Princeton buildings surveyed for accessibility

Written by
Frances Hannan, Office of the Vice President for Facilities
Oct. 10, 2023

The project is being led by Michael Barnes, the University’s inaugural Director of Accessibility. “Accessibility means that everyone should be able to get everywhere,” said Barnes. “This project will provide people with disabilities and their caregivers the information they need to better navigate campus.” 

AccessAble has been producing accessibility information for over 20 years. They were set up by their founder as a direct result of his experiences as a wheelchair user. With 375+ clients, AccessAble serves over 5 million disabled people a year through their website. They have completed surveys at other prestigious institutions with historic buildings and infrastructure. 

What are we doing? 

Princeton University is working with AccessAble to carry out an accessibility survey of all our buildings, including parking facilities and sports venues. This will look at accessibility in our buildings from a pan disability perspective and include the collection of 100s of pieces of information, including measurements and photographs.  

An AccessAble surveyor will visit each building to carry out an assessment. AccessAble will remain our partners, providing practical support to our teams in the ongoing re-development of spaces and the design of our new buildings. 

We are particularly excited about how this work will integrate with our new campus wayfinding tool. This will provide a uniquely comprehensive program of accessibility information, supporting staff, students and visitors navigate throughout the entire campus environment. 

Why are we doing it? 

Overall, there are about 42.5 million Americans with disabilities, making up 13% of the civilian noninstitutionalized population, according to U.S. Census Bureau data from 2021. This group includes people with hearing, vision, cognitive, walking, self-care or independent living difficulties. 

We want to promote what we offer now and look at how we can improve the experience for students and staff with disabilities in the future, as part of our sustained commitments to diversity, equity and inclusion. We recognize that access begins online, and that having comprehensive accessibility information removes a key barrier to people accessing Princeton University, providing equity of experience. 

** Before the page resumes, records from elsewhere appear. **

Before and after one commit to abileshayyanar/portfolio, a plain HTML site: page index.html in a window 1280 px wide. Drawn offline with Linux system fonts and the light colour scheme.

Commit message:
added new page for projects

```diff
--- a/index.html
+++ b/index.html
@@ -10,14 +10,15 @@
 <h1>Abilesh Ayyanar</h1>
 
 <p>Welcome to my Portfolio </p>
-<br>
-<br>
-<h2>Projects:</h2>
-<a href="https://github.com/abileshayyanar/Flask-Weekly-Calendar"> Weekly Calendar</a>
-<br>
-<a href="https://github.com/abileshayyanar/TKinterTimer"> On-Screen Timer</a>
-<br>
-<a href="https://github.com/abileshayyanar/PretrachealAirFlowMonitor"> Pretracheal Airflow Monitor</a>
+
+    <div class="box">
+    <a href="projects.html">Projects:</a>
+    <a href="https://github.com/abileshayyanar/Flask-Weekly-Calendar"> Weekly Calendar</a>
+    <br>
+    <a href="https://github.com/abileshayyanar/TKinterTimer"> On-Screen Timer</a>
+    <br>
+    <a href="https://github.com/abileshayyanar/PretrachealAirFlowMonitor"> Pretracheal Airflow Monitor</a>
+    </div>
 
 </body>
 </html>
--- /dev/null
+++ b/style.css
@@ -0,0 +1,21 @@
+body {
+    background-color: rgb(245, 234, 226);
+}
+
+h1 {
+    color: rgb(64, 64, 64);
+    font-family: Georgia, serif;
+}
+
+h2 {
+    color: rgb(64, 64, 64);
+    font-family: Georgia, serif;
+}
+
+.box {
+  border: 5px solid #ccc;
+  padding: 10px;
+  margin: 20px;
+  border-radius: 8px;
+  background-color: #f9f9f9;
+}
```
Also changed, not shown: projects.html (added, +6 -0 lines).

AccessAble use a unique research tool to collect the information that people with disabilities and caregivers have told them is important. AccessAble’s robust quality assurance process means that we will have consistent, accurate accessibility data across our entire estate, enabling people with disabilities to thrive fully on this campus and beyond. 

AccessAble will not be giving our buildings a rating or say whether the access is good or bad, they will simply collect access information. 

What will Princeton University get? 

Detailed Access Guides 

These will be produced for each building and will be published on the facilities site. We will also ensure these are integrated into the Princeton University website and the Wayfinding App.   

The Guides are for students, visitors, and staff with access requirements and will support people to have the best experience while they are here with us. 

Accessibility Improvement Reports 

These confidential reports will look at opportunities for us to improve accessibility at Princeton University. The format of reports will be developed with our Accessibility and Facilities teams so they can be used to gain a clear overview of our strengths and areas to improve. 

What do we need from you? 

AccessAble will be visiting our buildings starting in October 2023 through November 2023. They will need access to all the areas students and visitors would visit. In most cases these are public areas and we do not need any support to access. The surveyors will not be entering private offices, or dorm rooms.   

They are experienced in working in busy environments and will work unobtrusively and flexibly. The office of campus accessibility has arranged public safety escorts for all housing spaces. The surveyors will work their way round the building taking photographs and measurements.  

Photographs will NOT be taken of individuals or sensitive areas, and all parties will have the opportunity to view the completed access guide before it is published.  

More questions? 

Please reach out to Mike Barnes ([email protected]) if you have any questions regarding this process.